What is needed
One number, and no other words, should make up the answer: how many lines of the listing contain the string "README".
Data for this exercise Block Start
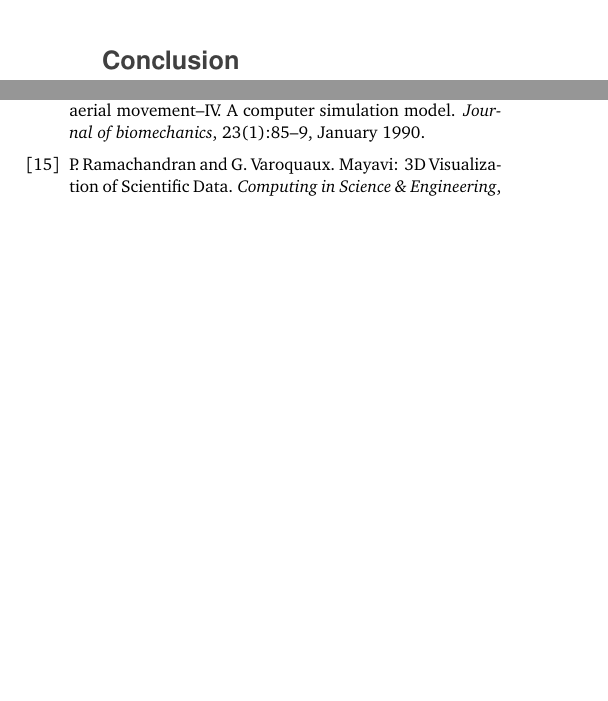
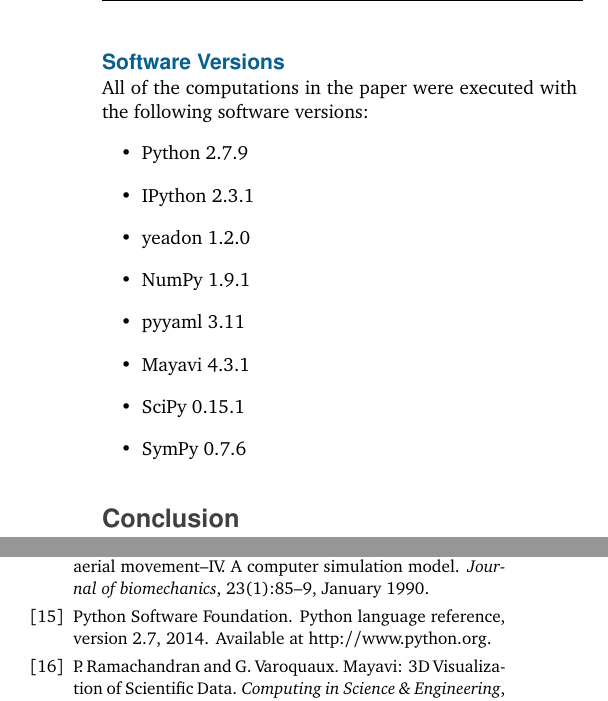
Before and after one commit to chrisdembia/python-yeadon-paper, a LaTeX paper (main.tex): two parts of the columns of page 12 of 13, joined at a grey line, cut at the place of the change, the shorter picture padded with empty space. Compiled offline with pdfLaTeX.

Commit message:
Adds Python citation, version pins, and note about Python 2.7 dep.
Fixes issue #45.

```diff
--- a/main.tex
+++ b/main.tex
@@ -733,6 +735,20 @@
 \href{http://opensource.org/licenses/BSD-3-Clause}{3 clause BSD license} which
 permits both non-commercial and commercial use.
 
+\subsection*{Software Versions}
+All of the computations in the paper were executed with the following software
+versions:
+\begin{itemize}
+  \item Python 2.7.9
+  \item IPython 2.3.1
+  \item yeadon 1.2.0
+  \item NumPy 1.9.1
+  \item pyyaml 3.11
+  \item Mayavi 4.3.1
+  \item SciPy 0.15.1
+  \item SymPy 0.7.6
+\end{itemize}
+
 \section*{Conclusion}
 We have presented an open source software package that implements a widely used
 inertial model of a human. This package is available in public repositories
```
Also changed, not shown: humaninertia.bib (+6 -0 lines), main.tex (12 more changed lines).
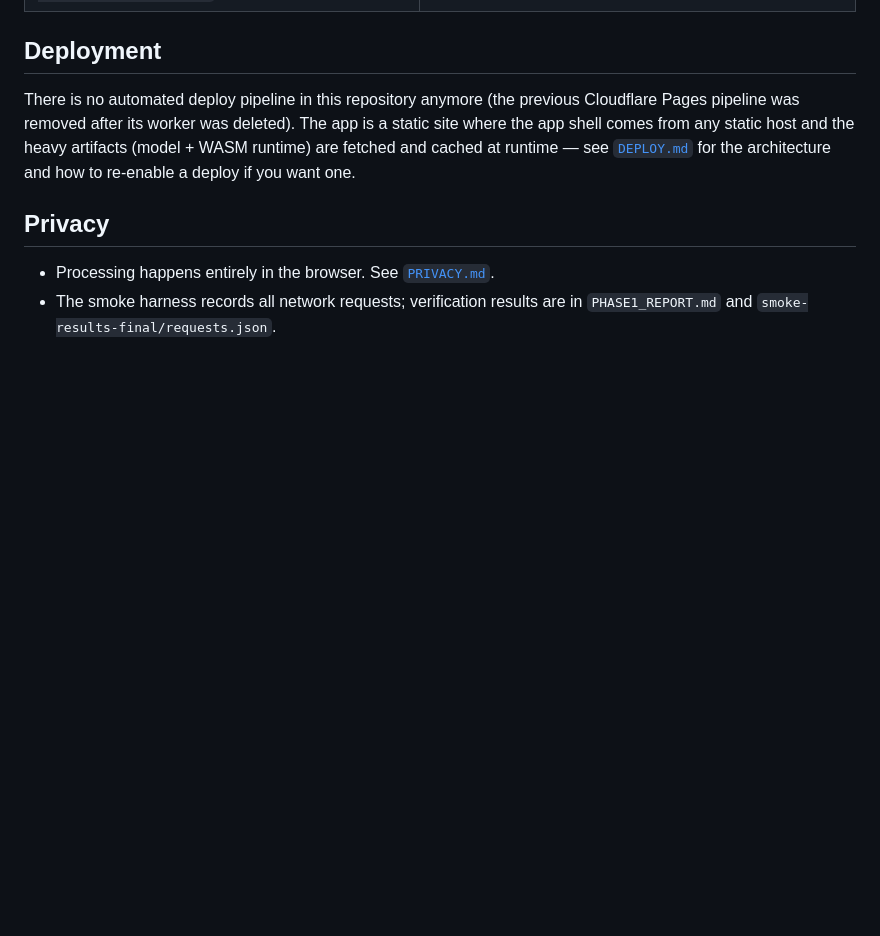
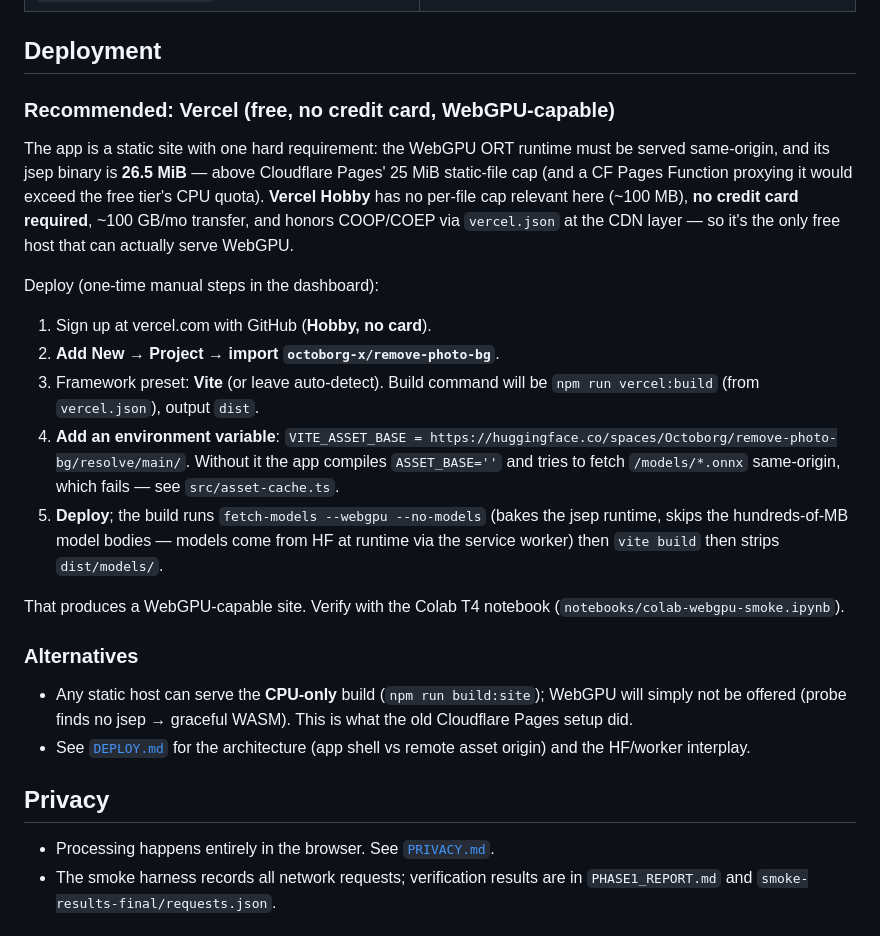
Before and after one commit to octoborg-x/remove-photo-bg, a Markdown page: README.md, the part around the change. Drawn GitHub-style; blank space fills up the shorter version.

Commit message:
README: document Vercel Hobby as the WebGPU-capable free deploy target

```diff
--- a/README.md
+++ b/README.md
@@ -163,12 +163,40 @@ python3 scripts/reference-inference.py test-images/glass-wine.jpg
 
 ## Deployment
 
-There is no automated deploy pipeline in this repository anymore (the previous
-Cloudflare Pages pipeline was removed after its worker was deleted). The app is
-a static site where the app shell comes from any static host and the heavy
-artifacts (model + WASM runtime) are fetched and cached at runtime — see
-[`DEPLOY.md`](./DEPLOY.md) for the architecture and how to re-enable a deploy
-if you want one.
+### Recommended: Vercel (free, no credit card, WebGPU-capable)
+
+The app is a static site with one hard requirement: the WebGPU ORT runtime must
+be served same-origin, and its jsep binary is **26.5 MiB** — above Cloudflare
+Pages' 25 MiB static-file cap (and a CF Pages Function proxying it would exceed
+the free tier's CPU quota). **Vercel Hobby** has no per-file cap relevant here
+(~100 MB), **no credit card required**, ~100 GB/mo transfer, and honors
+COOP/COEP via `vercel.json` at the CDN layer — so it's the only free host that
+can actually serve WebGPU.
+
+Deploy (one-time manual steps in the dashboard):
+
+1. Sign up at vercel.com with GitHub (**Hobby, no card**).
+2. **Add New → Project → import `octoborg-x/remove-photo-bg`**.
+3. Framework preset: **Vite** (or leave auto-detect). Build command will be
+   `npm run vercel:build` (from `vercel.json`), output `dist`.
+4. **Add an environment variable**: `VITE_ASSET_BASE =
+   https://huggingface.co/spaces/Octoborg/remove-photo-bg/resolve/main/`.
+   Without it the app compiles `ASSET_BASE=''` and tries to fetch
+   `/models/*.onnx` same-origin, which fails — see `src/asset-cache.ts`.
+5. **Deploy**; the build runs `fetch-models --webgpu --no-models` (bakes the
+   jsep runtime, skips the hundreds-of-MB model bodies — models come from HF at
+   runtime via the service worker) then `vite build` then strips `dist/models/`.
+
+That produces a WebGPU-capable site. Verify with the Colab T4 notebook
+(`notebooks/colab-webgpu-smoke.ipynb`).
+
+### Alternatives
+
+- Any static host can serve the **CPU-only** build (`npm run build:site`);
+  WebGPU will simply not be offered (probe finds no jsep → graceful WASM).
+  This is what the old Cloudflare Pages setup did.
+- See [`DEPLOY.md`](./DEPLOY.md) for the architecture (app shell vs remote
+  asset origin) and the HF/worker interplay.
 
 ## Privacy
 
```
Data for this exercise Block End
Data for this exercise Block Start
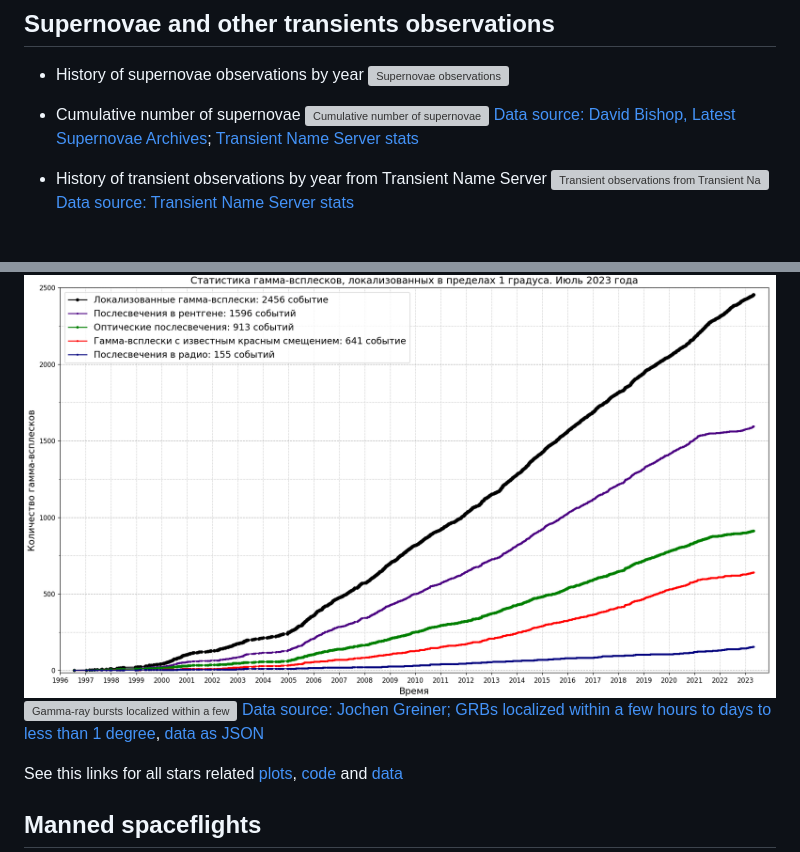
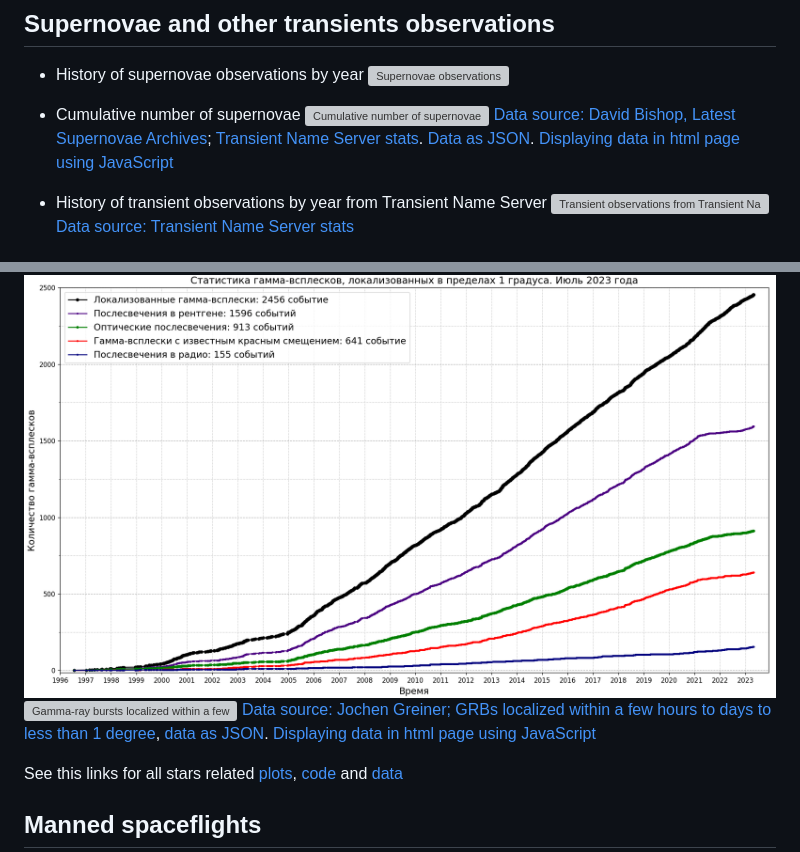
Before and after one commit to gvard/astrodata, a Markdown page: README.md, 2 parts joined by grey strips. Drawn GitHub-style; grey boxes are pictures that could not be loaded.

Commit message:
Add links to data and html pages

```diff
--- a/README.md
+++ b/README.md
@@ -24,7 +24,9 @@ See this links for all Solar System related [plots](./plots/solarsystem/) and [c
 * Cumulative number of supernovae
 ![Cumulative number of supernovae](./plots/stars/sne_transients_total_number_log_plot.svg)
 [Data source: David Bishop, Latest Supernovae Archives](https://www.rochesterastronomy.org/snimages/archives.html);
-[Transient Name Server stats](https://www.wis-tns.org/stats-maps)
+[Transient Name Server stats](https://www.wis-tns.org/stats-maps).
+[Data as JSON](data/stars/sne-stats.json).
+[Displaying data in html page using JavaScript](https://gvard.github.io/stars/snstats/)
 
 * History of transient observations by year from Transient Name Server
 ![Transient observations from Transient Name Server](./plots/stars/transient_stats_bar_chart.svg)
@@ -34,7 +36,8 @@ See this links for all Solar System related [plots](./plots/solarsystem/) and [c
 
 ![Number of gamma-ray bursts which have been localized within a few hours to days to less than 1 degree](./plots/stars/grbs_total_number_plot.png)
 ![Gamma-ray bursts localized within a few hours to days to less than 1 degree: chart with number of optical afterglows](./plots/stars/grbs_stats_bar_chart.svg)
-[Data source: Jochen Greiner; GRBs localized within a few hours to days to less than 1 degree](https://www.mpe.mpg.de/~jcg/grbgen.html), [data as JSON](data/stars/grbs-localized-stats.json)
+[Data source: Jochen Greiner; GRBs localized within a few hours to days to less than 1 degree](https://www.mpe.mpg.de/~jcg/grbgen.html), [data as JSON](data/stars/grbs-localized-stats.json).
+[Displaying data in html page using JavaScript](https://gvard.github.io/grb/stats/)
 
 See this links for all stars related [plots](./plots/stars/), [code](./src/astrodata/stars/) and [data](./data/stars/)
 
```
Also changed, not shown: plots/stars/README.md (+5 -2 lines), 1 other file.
Data for this exercise Block End
Finished exercise
8